--- START ---

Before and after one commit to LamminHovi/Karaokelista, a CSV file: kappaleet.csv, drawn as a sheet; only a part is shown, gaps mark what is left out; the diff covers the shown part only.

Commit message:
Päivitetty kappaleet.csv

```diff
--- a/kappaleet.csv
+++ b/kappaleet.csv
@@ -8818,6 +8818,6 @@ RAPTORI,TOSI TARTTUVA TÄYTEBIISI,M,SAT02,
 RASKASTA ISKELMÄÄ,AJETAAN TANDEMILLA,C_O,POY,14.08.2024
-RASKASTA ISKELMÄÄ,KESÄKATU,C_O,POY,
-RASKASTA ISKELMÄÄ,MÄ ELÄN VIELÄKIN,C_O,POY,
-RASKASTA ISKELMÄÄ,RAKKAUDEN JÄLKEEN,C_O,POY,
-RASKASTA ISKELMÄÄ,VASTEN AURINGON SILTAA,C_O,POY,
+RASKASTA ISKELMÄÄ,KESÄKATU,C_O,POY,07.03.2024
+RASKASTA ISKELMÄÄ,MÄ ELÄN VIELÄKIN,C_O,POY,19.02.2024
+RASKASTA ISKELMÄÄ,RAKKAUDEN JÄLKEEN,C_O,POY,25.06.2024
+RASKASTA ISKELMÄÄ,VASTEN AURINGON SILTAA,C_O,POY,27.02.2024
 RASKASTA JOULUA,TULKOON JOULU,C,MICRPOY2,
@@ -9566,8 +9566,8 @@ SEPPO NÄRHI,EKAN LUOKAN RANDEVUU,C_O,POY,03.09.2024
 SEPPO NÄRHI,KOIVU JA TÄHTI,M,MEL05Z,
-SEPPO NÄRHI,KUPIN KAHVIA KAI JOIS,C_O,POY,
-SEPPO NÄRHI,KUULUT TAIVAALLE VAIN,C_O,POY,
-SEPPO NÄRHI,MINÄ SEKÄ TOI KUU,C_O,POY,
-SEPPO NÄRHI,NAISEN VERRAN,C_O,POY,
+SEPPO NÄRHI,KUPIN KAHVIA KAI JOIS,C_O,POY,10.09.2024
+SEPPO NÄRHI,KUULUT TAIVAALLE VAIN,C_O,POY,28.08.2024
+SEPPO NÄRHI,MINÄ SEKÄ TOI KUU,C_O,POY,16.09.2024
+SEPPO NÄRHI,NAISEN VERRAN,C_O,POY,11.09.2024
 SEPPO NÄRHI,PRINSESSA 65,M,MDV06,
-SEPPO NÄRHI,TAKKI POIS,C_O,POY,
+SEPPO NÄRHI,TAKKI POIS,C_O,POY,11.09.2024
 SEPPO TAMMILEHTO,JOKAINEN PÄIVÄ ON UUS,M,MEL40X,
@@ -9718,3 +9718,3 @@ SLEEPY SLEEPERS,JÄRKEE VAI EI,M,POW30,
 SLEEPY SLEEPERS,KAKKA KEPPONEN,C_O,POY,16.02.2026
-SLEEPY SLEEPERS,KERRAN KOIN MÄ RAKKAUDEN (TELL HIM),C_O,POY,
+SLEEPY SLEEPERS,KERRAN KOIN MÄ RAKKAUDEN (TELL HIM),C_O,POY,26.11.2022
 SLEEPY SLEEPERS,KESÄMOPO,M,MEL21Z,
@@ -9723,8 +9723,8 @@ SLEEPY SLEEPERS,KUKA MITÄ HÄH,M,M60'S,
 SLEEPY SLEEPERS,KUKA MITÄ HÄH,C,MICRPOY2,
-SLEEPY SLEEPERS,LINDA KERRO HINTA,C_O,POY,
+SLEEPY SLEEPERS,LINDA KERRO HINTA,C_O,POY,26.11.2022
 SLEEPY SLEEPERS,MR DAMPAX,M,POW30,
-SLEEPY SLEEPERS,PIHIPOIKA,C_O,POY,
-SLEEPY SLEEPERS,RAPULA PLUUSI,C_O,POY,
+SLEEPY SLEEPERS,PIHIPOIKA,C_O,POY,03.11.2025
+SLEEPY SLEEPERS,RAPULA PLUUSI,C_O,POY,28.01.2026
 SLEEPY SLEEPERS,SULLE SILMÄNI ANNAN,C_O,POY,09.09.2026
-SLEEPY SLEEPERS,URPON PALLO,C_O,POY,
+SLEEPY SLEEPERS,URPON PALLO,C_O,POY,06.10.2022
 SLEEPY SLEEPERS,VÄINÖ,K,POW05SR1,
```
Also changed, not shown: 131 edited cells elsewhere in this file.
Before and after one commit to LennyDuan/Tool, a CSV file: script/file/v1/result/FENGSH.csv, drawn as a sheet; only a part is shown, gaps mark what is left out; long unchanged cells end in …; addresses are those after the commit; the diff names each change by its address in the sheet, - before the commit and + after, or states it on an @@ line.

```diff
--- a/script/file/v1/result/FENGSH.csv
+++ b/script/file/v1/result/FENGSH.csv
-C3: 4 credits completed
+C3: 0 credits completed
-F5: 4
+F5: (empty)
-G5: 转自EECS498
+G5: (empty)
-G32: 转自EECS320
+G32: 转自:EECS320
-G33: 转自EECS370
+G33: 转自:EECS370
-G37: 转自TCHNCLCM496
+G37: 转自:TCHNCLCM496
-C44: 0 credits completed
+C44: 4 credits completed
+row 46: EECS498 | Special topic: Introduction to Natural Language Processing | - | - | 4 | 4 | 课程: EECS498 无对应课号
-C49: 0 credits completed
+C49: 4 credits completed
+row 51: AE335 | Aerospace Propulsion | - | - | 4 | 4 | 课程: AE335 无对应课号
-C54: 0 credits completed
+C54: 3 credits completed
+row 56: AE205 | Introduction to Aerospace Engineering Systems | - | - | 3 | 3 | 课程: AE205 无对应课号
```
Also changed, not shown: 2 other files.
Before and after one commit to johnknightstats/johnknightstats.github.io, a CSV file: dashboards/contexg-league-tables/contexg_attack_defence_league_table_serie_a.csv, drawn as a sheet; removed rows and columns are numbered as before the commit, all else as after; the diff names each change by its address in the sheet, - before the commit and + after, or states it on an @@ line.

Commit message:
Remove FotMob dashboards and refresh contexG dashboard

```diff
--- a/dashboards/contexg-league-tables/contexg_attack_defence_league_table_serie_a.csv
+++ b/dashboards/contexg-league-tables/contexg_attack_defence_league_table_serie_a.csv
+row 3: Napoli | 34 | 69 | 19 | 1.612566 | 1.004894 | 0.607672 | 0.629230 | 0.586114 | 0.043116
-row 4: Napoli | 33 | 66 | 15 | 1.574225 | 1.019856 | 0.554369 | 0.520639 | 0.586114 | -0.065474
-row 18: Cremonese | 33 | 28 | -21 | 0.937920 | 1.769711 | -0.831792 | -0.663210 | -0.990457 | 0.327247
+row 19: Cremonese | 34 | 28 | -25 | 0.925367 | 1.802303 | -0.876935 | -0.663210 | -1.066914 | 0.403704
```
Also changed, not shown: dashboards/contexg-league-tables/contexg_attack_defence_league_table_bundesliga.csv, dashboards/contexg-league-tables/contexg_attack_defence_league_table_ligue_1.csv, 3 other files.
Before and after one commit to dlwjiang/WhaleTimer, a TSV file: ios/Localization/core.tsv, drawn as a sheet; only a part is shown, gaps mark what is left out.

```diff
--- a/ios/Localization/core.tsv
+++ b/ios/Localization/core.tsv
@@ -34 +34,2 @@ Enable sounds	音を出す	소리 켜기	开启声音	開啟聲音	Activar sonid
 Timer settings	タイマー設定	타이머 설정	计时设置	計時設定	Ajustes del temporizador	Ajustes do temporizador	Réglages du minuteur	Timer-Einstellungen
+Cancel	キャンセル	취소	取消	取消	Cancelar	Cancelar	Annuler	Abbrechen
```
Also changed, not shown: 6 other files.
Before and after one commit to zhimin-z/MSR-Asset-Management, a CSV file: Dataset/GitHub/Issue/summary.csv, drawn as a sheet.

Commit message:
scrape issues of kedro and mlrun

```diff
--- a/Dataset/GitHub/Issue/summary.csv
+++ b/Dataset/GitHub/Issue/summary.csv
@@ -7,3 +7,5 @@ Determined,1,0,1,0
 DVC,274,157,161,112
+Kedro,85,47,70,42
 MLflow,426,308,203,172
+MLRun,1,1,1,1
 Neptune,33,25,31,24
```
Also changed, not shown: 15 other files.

--- END ---

=== EXERCISE REQUIREMENTS ===
Find and show each line of the listing with the word "tables".

=== ANSWER TO THIS PROBLEM ===
Before and after one commit to johnknightstats/johnknightstats.github.io, a CSV file: dashboards/contexg-league-tables/contexg_attack_defence_league_table_serie_a.csv, drawn as a sheet; removed rows and columns are numbered as before the commit, all else as after; the diff names each change by its address in the sheet, - before the commit and + after, or states it on an @@ line.
--- a/dashboards/contexg-league-tables/contexg_attack_defence_league_table_serie_a.csv
+++ b/dashboards/contexg-league-tables/contexg_attack_defence_league_table_serie_a.csv
Also changed, not shown: dashboards/contexg-league-tables/contexg_attack_defence_league_table_bundesliga.csv, dashboards/contexg-league-tables/contexg_attack_defence_league_table_ligue_1.csv, 3 other files.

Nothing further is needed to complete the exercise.